> BRIEF
The answer should consist of each line below that contains the word "введенные".

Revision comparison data
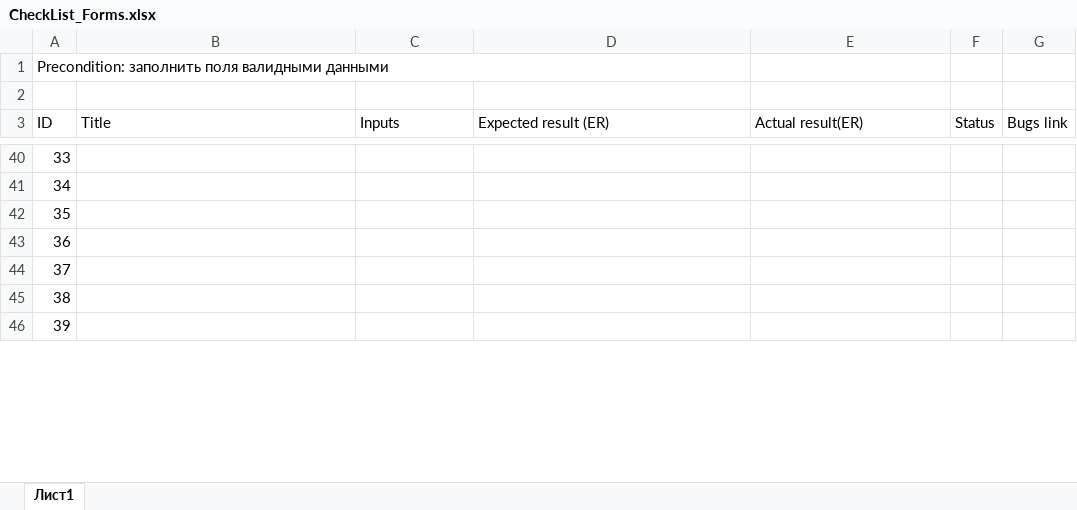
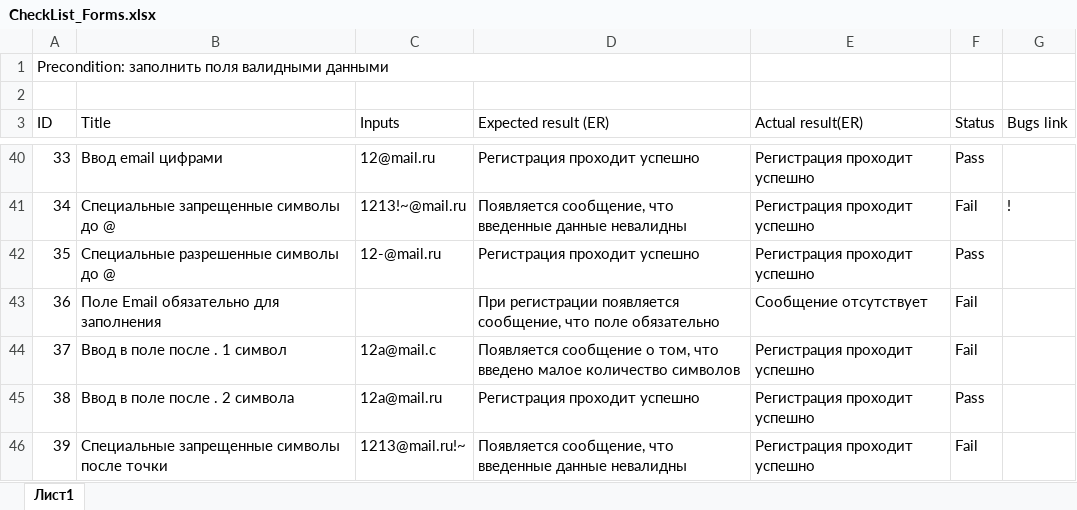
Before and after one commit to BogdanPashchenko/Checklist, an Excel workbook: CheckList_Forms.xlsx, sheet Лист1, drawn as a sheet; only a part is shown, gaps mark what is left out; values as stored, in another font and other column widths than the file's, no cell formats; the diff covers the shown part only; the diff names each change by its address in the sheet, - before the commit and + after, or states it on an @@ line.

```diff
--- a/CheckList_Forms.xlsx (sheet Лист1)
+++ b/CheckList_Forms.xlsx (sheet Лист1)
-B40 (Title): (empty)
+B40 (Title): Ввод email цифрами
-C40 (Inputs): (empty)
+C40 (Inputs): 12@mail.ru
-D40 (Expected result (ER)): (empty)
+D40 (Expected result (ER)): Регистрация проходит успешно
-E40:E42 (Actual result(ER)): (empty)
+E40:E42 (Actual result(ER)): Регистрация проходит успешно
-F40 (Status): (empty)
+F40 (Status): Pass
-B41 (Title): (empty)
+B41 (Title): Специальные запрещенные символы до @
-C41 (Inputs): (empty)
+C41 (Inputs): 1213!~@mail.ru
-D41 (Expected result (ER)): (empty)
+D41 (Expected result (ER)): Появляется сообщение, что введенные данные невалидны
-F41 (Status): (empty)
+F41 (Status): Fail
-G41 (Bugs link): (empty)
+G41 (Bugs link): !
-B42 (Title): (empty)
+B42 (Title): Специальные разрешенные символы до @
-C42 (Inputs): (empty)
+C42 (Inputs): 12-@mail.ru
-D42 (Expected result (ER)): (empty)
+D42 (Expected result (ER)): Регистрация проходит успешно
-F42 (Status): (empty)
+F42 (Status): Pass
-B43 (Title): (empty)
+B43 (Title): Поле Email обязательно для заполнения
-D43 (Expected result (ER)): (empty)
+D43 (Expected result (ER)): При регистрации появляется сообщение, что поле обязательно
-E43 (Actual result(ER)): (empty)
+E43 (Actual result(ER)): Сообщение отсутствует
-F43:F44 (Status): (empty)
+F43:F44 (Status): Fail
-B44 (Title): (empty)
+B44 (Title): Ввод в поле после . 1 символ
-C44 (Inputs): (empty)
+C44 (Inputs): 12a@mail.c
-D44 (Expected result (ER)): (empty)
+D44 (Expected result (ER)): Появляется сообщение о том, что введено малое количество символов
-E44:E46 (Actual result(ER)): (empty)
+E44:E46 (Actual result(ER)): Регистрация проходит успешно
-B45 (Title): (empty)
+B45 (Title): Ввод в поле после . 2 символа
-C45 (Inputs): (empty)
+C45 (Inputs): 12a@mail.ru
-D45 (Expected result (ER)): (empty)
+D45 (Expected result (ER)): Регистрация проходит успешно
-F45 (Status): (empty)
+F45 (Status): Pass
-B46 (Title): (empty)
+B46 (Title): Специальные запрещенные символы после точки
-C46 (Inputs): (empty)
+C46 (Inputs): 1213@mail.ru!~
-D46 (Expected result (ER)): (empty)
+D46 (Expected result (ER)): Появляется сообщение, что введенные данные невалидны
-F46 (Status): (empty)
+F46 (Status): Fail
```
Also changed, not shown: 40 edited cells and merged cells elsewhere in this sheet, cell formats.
...
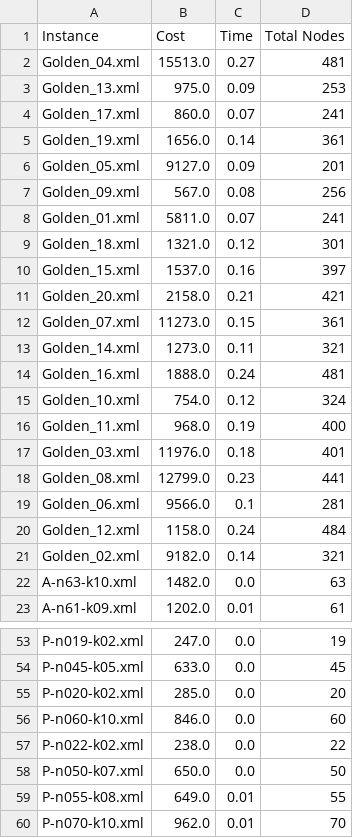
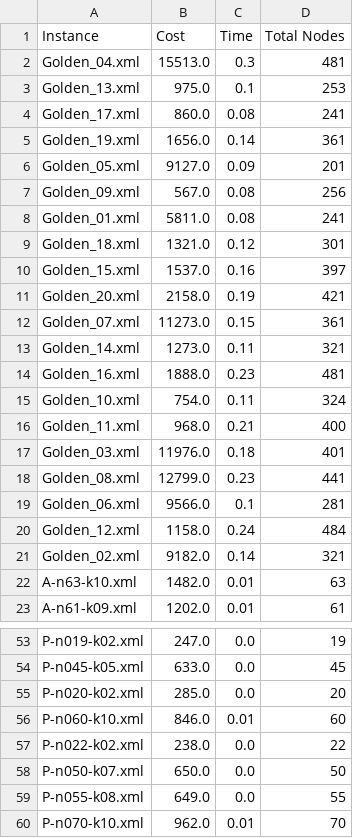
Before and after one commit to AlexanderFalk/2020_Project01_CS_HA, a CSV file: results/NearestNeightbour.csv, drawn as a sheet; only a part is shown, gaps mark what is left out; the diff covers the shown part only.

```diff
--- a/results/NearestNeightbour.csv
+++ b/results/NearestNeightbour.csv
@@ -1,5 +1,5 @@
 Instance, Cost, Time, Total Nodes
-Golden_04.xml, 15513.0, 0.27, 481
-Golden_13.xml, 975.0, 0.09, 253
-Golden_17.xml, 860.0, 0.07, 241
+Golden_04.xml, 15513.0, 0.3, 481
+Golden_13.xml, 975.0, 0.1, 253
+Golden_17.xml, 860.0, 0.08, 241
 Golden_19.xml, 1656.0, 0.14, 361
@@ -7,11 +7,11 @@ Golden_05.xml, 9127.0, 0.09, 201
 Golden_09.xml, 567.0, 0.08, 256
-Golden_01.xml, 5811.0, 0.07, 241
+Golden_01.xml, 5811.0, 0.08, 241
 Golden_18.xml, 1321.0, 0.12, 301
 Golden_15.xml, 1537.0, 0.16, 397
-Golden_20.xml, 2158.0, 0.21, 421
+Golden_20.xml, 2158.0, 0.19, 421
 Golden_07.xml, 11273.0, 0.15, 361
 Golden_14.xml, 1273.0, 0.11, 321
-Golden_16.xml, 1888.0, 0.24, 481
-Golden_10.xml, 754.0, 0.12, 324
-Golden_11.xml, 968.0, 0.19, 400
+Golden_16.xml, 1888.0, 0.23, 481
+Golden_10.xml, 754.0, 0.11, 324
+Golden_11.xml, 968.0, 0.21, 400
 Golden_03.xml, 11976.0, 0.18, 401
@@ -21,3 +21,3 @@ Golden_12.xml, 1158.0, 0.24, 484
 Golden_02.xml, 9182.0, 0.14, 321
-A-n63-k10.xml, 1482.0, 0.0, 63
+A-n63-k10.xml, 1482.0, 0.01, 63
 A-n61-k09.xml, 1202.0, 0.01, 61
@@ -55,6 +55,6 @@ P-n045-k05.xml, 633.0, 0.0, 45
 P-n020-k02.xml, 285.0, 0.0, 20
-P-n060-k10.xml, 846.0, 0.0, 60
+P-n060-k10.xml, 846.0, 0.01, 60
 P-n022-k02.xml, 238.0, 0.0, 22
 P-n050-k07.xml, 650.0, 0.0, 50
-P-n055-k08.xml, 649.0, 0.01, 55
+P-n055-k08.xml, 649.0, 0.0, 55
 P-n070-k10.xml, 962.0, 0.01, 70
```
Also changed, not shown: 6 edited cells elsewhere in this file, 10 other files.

> THE COMPLETED TASK
+D41 (Expected result (ER)): Появляется сообщение, что введенные данные невалидны
+D46 (Expected result (ER)): Появляется сообщение, что введенные данные невалидны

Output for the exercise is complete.